Trust is something we encounter every day in many different contexts, whether it’s with people, institutions or products. With trust comes vulnerability–an especially uncomfortable concept for those of us primarily concerned with security. No one wants their systems to be vulnerable, but if you really want to understand the security posture of your system, you need to understand what you are trusting and how it could expose you.
What is trust?
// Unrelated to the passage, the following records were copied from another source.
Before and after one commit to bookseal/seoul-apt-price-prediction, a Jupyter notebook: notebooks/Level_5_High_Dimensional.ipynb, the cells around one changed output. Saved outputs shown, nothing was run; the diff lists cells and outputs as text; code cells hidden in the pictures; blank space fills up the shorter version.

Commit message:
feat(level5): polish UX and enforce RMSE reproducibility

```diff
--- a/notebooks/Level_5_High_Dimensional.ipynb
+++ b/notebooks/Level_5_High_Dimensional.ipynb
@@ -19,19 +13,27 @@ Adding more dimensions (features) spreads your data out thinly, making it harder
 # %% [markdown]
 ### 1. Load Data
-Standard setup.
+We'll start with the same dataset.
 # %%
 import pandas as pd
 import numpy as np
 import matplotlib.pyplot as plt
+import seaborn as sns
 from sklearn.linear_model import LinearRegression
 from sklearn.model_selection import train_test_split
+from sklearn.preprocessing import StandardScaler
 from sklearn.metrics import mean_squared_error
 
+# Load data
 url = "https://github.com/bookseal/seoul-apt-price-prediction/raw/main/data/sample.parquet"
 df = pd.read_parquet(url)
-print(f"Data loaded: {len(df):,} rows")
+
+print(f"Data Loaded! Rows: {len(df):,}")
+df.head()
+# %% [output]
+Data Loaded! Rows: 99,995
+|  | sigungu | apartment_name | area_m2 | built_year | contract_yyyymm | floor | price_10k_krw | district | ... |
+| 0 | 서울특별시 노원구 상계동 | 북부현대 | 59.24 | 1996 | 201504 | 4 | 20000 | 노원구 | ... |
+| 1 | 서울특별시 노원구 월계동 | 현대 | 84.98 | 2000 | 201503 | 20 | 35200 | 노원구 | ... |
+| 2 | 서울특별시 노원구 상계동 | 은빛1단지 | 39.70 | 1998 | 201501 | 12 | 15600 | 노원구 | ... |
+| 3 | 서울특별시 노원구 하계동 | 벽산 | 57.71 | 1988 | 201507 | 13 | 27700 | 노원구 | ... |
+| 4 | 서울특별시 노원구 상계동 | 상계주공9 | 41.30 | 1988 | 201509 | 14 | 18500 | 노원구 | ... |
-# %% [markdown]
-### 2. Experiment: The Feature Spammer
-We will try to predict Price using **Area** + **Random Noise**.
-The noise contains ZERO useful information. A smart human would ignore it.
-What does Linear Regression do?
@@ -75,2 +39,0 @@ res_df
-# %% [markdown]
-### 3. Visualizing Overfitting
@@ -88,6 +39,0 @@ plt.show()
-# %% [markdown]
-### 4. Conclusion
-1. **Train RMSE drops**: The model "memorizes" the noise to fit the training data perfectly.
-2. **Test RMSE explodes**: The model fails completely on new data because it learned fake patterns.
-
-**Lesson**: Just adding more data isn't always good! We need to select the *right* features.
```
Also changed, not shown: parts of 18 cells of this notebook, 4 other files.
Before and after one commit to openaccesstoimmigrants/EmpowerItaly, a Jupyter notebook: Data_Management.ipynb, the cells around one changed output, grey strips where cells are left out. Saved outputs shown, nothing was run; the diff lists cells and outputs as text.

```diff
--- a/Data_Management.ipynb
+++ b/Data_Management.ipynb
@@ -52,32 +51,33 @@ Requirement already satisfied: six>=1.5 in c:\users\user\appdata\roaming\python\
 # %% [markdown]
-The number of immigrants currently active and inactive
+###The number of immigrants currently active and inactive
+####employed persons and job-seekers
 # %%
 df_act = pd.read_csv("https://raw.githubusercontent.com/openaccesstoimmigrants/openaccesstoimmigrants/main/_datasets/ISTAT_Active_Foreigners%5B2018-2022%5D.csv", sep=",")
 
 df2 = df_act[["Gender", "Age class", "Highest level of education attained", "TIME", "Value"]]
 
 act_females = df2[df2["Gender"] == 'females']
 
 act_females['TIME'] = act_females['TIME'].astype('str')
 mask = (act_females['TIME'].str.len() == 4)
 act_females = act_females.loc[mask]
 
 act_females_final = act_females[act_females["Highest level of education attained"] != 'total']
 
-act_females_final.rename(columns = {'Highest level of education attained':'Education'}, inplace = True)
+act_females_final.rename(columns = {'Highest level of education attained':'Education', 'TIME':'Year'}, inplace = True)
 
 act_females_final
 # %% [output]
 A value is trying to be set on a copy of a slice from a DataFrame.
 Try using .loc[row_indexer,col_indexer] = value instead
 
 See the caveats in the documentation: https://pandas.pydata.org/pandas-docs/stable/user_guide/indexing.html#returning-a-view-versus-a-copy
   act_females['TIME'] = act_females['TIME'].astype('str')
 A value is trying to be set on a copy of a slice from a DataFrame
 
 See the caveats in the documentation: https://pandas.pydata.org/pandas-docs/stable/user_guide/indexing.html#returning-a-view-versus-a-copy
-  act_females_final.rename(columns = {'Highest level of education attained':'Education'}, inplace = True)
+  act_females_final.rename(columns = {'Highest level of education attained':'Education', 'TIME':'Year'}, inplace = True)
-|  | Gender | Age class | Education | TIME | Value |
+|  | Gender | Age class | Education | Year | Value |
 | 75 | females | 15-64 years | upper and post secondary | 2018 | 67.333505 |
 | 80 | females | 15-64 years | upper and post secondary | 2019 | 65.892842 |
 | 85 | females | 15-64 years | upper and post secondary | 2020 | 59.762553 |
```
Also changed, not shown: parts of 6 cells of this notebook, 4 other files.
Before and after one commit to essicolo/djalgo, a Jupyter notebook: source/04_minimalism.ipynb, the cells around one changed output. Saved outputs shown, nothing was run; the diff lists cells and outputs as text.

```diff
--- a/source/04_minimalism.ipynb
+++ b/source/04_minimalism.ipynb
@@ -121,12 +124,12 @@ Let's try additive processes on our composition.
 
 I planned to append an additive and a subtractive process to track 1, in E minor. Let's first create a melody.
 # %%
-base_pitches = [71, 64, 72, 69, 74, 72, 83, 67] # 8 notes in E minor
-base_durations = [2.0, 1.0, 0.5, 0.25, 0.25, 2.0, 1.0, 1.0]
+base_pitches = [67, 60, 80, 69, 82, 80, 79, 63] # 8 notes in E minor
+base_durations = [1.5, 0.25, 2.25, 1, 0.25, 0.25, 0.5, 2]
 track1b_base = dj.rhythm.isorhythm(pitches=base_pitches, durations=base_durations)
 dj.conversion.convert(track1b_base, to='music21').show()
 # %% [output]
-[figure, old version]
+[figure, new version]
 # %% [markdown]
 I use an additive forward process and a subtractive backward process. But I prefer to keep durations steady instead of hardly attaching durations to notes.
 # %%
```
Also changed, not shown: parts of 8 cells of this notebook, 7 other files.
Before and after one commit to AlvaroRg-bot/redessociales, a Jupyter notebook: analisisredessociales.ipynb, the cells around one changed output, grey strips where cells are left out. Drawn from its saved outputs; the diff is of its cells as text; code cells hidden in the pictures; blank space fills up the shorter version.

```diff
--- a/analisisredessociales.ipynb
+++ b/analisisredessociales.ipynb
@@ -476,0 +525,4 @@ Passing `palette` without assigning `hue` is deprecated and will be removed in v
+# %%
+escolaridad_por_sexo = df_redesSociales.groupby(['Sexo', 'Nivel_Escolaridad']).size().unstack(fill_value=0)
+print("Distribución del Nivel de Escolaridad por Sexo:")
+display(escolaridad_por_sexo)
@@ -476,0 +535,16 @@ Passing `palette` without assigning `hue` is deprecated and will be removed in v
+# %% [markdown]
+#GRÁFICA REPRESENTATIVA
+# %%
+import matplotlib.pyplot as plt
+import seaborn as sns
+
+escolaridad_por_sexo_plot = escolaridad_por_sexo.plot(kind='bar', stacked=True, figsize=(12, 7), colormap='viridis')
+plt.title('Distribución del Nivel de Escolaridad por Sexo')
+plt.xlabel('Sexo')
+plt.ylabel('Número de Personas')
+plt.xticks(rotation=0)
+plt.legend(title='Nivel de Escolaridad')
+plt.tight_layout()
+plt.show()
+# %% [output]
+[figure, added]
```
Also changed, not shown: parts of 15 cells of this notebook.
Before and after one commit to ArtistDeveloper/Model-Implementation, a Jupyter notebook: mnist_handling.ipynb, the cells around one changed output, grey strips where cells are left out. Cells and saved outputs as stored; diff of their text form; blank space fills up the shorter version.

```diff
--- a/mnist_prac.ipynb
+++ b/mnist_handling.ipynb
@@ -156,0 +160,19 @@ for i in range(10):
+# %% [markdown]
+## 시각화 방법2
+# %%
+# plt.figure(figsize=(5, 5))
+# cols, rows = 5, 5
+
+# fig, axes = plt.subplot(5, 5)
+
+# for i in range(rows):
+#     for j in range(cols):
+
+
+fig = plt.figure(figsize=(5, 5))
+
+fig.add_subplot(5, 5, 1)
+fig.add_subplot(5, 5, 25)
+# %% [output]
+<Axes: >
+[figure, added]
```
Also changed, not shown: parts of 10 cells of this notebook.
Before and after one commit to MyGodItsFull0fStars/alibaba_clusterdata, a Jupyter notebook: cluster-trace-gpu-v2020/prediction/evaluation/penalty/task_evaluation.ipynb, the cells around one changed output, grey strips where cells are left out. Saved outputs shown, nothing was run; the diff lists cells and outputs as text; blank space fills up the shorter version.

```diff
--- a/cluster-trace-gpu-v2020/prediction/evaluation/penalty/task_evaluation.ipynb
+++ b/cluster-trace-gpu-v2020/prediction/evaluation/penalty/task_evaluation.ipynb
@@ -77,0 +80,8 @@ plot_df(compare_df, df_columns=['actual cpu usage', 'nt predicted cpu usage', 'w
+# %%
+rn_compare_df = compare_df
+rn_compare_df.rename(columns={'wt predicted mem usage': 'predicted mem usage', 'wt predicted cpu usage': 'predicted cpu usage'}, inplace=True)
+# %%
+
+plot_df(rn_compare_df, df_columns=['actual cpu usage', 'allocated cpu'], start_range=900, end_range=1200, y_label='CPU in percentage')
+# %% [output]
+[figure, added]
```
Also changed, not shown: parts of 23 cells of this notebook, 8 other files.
Zero trust is a term that’s getting a lot of buzz, but it can be a bit of a misnomer. It's not so much zero trust, but zero implicit trust. Nothing should be trusted simply due to its location on the network or claims from the developer, which are certainly critical in today’s heterogeneous and hybrid cloud computing environments. Instead, all interactions must be verified and all access to data must be authenticated and authorized, resulting in explicit trust. Interactions usually refer to services and users, but can also include how a system is initially designed.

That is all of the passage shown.